Alberta’s plan to boost the price Canadian heavy crude by eliminating a glut via mandatory production curtailments has created an unintended consequence that has some fossils crying foul: It’s driven prices high enough to make it tougher for producers to ship oil by rail.
“Two months after the provincial government announced the cuts, crude-by-rail shipments are declining even as pipelines remain at or near capacity,” Bloomberg News reports. “Rail volumes fell 56% last week compared with three weeks earlier, after setting a record in December,” the news agency adds, citing data from Genscape Inc., which tracks crude-by-rail loadings at various Western Canada terminals.
- The climate news you need. Subscribe now to our engaging new weekly digest.
- You’ll receive exclusive, never-before-seen-content, distilled and delivered to your inbox every weekend.
- The Weekender: Succinct, solutions-focused, and designed with the discerning reader in mind.

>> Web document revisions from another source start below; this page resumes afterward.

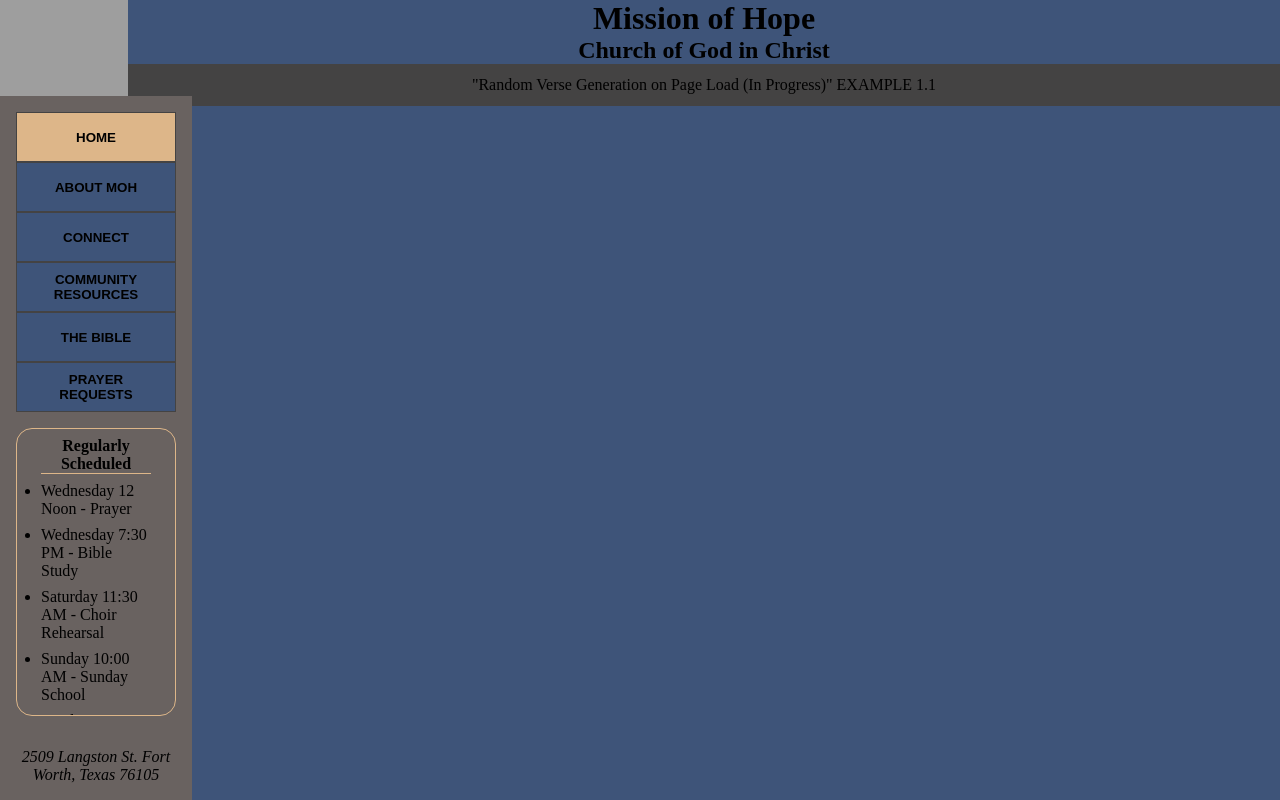
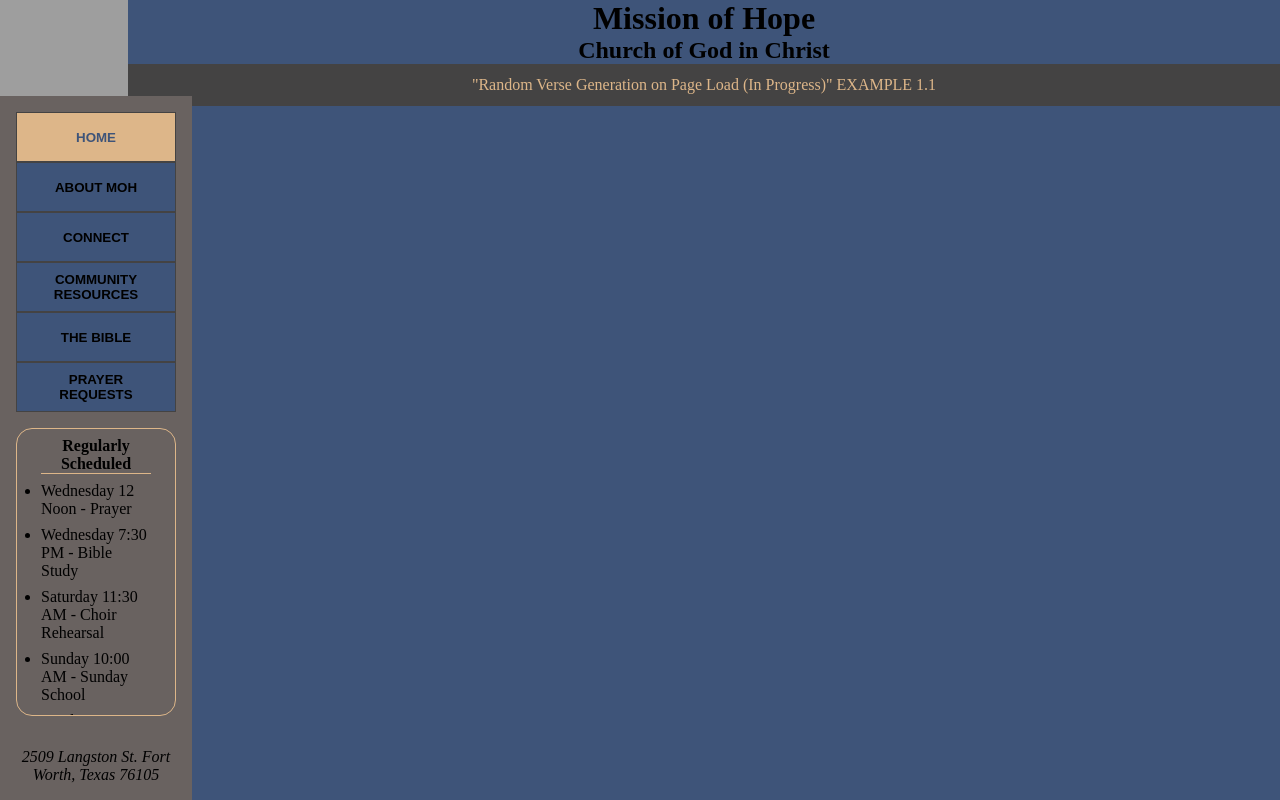
Before and after one commit to bbarrington0099/mohc-web, a website: page public/index.html in a window 1280 px wide. Drawn offline with Linux system fonts and the light colour scheme; grey boxes are pictures that could not be loaded.

Commit message:
Update styles.css

```diff
--- a/public/styles.css
+++ b/public/styles.css
@@ -9,7 +9,6 @@
     box-sizing: border-box;
     margin: 0;
     padding: 0;
-    color: black;
 }
 
 header {
@@ -101,16 +100,19 @@ main {
     height: 2rem;
     text-transform: uppercase;
     font-weight: bold;
+    color: black;
 }
 
 #page-side nav .nav-option.selected {
     background-color: var(--secondary-foreground);
+    color: var(--primary-background);
 }
 
 
 #page-side nav .nav-option:hover {
     transform: scale(1.1);
-    border-color: var(--secondary-foreground)
+    border-color: var(--secondary-foreground);
+    color: var(--secondary-foreground);
 }
 
 #page-side nav .nav-option.selected:hover {
```
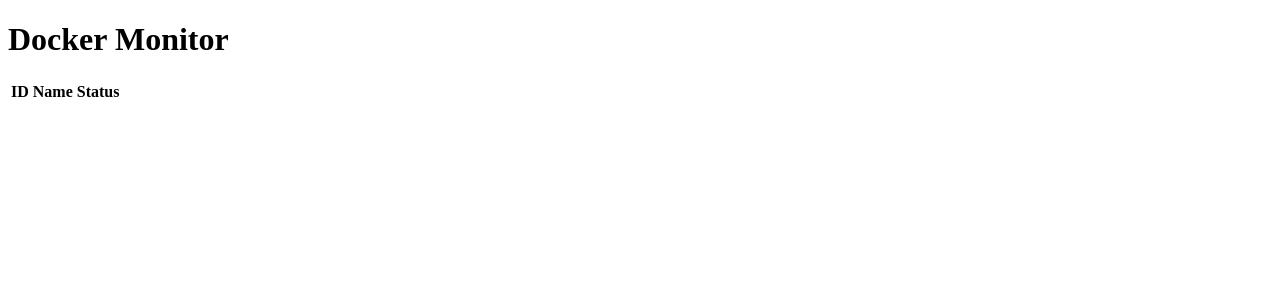
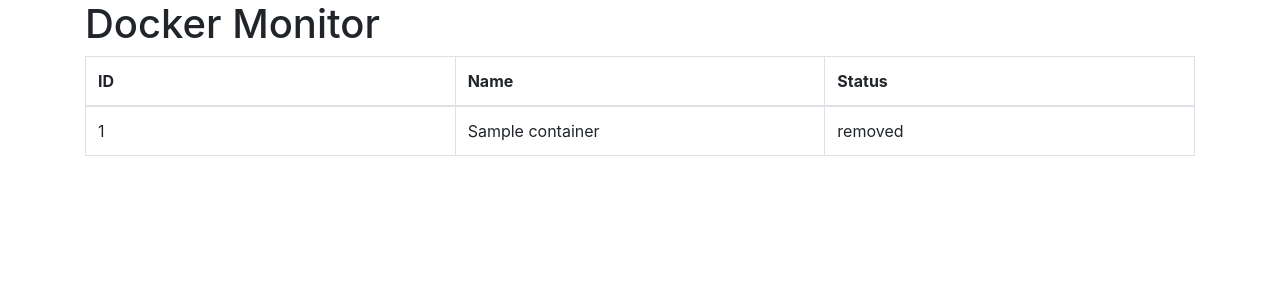
Before and after one commit to Ameer-clk/Docker-Monitoring-Tool, a Flask app: template templates/index.html in a window 1280 px wide. Shown: the top 300 px of the page. Run offline with Flask 2, Linux system fonts and the light colour scheme; the template is opened without the code that fills it: most values are stand-ins (such as "Sample title", 1, 10 or a date in 2020); lists and menus that the app fills with data are empty; some libraries are stand-ins or nearby versions.

Commit message:
Update index.html

```diff
--- a/templates/index.html
+++ b/templates/index.html
@@ -1,13 +1,57 @@
-<!DOCTYPE html>
+<!doctype html>
 <html lang="en">
   <head>
-    <meta charset="UTF-8">
+    <meta charset="utf-8">
+    <meta name="viewport" content="width=device-width, initial-scale=1">
+
     <title>Docker Monitor</title>
-    <script src="//cdnjs.cloudflare.com/ajax/libs/socket.io/4.0.1/socket.io.min.js" integrity="sha512-dC6mRUhU6Tca7TgOeFvXqFvFybv9TG9S8NjhyIWtMD0KkPfCbhYlV7aHy+YrDb5/1Rv76pWvUU6DzHH8gNcFzg==" crossorigin="anonymous"></script>
+
+    <link rel="stylesheet" href="https://maxcdn.bootstrapcdn.com/bootstrap/4.0.0/css/bootstrap.min.css" integrity="sha384-Gn5384xqQ1aoWXA+058RXPxPg6fy4IWvTNh0E263XmFcJlSAwiGgFAW/dAiS6JXm" crossorigin="anonymous">
+
+    <style>
+      table {
+        table-layout: fixed;
+        width: 100%;
+      }
+
+      th, td {
+        white-space: nowrap;
+        overflow: hidden;
+        text-overflow: ellipsis;
+      }
+    </style>
+
+    <script src="//code.jquery.com/jquery-3.3.1.min.js"></script>
+    <script src="https://cdnjs.cloudflare.com/ajax/libs/socket.io/4.4.1/socket.io.min.js" integrity="sha512-NSq6KesHv50/B8aBt9xTK4xJw/wfGmZj3T3Ly7G8d8MkeUk/1LF3V aq/5nzE/2lntF6iVY+cPJ4T1kZJT8F4Uw==" crossorigin="anonymous" referrerpolicy="no-referrer"></script>
+
+    <script>
+      var socket = io.connect('http://' + document.domain + ':' + location.port);
+
+      socket.on('connect', function() {
+        console.log('Connected to server');
+      });
+
+      socket.on('container_status', function(data) {
+        console.log('Container status changed:', data);
+
+        var row = $('#' + data.id).find('td');
+        row.eq(1).text(data.name);
+        row.eq(2).text(data.status);
+
+        if (data.status == 'removed') {
+          row.parent().remove();
+        }
+      });
+
+      $(document).ready(function() {
+        socket.emit('connect');
+      });
+    </script>
   </head>
   <body>
+    <div class="container">
       <h1>Docker Monitor</h1>
-    <table id="containers">
+      <table class="table table-bordered">
         <thead>
           <tr>
             <th>ID</th>
@@ -15,17 +59,16 @@
             <th>Status</th>
           </tr>
         </thead>
-        <tbody>
+        <tbody id="containers">
+          {% for container in containers %}
+          <tr id="{{ container.id }}">
+            <td>{{ container.id }}</td>
+            <td>{{ container.name }}</td>
+            <td>{{ container.status }}</td>
+          </tr>
+          {% endfor %}
         </tbody>
       </table>
-    <script>
-        const socket = io.connect(location.protocol + '//' + document.domain + ':' + location.port);
-        socket.on('connect', () => {
-            console.log('Connected');
-        });
-
-        socket.on('container_status', data => {
-            const containerRow = document.getElementById(data.id);
-
-            if (!containerRow) {
-                const containerTableBody = document.getElementById('containers').getElementsBy
+    </div>
+  </body>
+</html>
```
Lines whose indentation alone changed are shown as unchanged.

Executives at both Suncor Energy and Imperial Oil say the plunge is a direct result of the production curtailment. For western Canadian producers, rail economics demand a Canadian crude differential against American crude of “between US$15 and US$20 a barrel,” asserted Imperial CEO Rich Kruger during an analyst call last week.
But with production curtailed, reports Bloomberg, “Western Canadian Select’s discount to the U.S. benchmark narrowed to less than US$7 a barrel last month, which isn’t enough to cover some pipeline shipments to the U.S. Gulf Coast, and far too little to cover the cost of rail.”
The Notley government has responded to industry concerns by easing curtailment by 75,000 barrels per day, but spokesperson Michael McKinnon said the basic strategy was still the right thing to do, adding that officials expect the price differential “to settle at a more sustainable level.”
The government’s objective “is and always has been to match production levels to what can be shipped using existing pipeline and rail capacity, while encouraging a reduction in storage levels,” he added. “While we’re not out of the woods yet, this temporary measure is working,” with crude oil inventories down five million barrels since curtailment began.
Citing data from Paris-based Kayrros SAS, Bloomberg reports that “stockpiles at the Canadian oil hub of Hardisty, Alberta fell 2.42 million barrels between January 16 and 28 to the lowest level since November 2017.”
And it isn’t as though Alberta fossils are presenting a united front on the curtailment plan: While Suncor and Imperial are furious at what they view as “government overreach that would harm investor confidence,” reports Bloomberg, Cenovus Energy Inc. and Canadian Natural Resources Ltd., among others, have lined up behind the policy.
Leave a Reply